NYC's new Tenant Harassment Prevention Task Force announced its first bust yesterday with the arrest and indictment of Daniel Melamed, the owner and operator of 1578 Union Street in Brooklyn's increasingly expensive Crown Heights neighborhood.
The task force, a joint effort between Mayor de Blasio, Attorney General Schneiderman, and Governor Cuomo, was created last February as a means to combat landlord harassment against New Yorkers living in rent regulated apartments.
In a borough with a rapidly growing cost of living and a seemingly indestructible real estate bubble, the reward for landlords who are able to evict families and charge the abandoned units at market-rate is increasingly high.
At a press conference outside Melamed's building on Wednesday afternoon, Schneiderman noted the "incredible incentive under current laws to get rent regulated tenants out of the buildings by any means necessary."
Mayor de Blasio told reporters that Melamed's arrest was a reminder that the city's rent regulation laws, which expired on Monday night, must not only be renewed, but strengthened.
"The current rent law must be changed and improved because it rewards vacancies. And, therefore, an unscrupulous landlord will do everything in their power legal or illegal to get that vacancy, so they can jack up the rent an additional 20 percent."
The exterior of 1578 Union Street, which has boarded up windows and a crumbling façade, appeared entirely abandoned. Schneiderman made note of the building's obvious state of disrepair. "This does not look like some place people are living; many of the doors have been pulled out, walls are crumbling, full of dust. But people still live there."
In the 14-unit building, all but 3 families have fled. One of the few tenants remaining is a 6-year-old boy.
While landlord harassment can include anything from shutting off water and gas to giving tenants false eviction notices, the task force's 6-month investigation of Melamed's Crown Heights property found over 200 building violations.
According to the Attorney General's office, Melamed illegally shut off the heat in the winter and deliberately destroyed portions of the building. Toxic dust from illegal construction in the building—overseen by Pirooz Soltanizadeh, an engineer who the task force also arrested—contained lead levels 88 times higher than legally allowed.
"They had to stuff wet towels under their doors just to keep the dust out," Schneiderman said of the remaining tenants. "The 6-year-old boy's mother stated that she had to put a cloth over his face whenever she left the building to stop him from inhaling the dust."
Melamed faces three counts of unlawful eviction, one count of endangering the welfare of a child, and one count of offering a false instrument for filing.
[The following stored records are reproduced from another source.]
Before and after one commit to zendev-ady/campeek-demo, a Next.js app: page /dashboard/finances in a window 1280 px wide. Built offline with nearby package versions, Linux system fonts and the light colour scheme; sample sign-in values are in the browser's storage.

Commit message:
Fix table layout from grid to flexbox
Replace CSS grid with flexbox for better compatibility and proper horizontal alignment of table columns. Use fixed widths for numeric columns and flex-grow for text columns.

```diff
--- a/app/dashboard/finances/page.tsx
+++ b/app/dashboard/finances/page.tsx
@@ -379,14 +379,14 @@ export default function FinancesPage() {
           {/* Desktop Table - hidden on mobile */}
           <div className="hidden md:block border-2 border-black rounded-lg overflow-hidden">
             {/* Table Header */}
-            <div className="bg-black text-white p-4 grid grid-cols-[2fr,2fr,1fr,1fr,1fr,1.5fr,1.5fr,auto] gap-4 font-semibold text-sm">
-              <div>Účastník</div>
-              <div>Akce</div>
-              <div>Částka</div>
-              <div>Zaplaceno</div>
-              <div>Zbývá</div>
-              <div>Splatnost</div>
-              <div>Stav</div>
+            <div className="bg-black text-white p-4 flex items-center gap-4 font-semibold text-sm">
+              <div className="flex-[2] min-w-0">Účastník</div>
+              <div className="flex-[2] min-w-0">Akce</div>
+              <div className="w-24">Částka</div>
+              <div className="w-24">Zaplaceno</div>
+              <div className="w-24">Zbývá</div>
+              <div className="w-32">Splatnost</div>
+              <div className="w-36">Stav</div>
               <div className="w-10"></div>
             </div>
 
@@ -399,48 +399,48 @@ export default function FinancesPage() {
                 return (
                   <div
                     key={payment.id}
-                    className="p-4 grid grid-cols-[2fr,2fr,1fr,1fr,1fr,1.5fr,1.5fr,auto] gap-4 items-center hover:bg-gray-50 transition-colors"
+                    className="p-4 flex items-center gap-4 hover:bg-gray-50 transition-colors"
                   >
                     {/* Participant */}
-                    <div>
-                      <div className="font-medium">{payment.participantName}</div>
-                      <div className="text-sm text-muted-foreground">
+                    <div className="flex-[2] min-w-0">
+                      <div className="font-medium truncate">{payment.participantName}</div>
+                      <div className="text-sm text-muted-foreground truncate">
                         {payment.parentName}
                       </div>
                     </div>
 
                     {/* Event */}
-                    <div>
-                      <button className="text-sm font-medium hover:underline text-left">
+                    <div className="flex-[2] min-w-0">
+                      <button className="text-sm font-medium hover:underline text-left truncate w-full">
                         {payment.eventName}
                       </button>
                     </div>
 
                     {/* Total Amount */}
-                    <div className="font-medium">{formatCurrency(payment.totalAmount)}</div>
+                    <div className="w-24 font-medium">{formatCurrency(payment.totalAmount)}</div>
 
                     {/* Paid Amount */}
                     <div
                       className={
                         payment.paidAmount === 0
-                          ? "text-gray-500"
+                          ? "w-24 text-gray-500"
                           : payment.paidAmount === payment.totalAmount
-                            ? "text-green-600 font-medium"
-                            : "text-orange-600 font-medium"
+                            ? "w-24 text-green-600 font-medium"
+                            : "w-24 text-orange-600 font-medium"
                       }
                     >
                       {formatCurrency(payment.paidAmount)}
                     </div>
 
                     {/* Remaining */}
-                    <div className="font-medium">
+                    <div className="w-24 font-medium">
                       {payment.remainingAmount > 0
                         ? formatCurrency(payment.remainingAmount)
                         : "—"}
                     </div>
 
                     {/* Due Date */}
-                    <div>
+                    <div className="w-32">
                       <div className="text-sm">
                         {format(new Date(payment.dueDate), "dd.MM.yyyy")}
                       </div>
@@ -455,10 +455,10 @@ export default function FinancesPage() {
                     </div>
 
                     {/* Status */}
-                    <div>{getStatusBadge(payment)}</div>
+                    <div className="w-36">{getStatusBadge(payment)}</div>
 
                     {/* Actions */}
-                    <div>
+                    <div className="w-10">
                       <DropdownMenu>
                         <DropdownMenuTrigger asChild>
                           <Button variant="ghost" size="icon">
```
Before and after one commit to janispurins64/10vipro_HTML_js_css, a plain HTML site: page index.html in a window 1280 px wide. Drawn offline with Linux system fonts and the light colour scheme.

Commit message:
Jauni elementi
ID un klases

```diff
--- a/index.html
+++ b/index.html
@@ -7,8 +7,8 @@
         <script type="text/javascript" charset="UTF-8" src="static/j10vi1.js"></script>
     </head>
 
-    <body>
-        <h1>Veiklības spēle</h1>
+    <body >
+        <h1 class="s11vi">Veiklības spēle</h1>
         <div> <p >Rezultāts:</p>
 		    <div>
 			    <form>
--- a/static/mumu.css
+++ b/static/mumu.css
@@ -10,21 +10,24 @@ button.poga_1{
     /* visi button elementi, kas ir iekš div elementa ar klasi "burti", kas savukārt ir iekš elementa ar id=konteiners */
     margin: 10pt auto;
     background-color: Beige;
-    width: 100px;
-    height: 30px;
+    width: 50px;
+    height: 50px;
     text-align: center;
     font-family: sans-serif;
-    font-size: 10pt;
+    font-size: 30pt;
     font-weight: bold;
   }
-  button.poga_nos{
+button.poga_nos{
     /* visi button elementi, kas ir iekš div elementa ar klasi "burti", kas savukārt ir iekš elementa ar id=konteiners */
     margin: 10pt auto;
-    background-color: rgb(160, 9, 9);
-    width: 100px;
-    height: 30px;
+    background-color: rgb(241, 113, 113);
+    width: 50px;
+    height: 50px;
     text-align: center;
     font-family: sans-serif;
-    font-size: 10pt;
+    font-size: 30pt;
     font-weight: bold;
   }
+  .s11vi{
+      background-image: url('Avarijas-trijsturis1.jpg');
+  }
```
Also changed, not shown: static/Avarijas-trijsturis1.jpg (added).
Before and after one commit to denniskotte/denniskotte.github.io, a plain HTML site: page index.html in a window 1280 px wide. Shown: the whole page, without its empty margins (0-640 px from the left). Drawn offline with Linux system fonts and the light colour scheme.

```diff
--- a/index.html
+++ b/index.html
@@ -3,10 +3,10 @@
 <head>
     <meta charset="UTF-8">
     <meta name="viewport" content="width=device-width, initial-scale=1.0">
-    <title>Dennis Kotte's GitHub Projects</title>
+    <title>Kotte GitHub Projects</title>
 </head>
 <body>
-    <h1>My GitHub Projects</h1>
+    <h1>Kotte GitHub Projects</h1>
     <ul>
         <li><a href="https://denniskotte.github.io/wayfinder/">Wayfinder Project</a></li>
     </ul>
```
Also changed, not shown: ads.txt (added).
While Schneiderman explained that restitution for the families is their main goal, Melamed and Soltanizadeh are also facing up to 4 years in prison.
Since 2010, de Blasio has published a "landlord watch list," providing New Yorkers with valuable information on buildings and landlords with the highest numbers of violations and complaints. Despite this, and despite the task force's past four months of service, Daniel Melamed is the first and only landlord to face charges. When confronted with this fact, Schneiderman countered, "There have been dozens of actions, this is the first criminal indictment, and appropriately so, criminal cases are harder to bring and they take some more time"
Along with potential for restitution, the three families currently living at 1578 Union Street will get to stay in their homes as the building undergoes repairs. Schneiderman did not have an exact figure on the current number of complaints the task force has received, but was confident that it would continue to grow after todays arrest.
"The number has been going up steadily. There's been problems with this before but it has accelerated rapidly in the last year," Schneiderman told us. "The problem is there, so the more inspections we perform the more tips we'll get, and the more tips we'll want."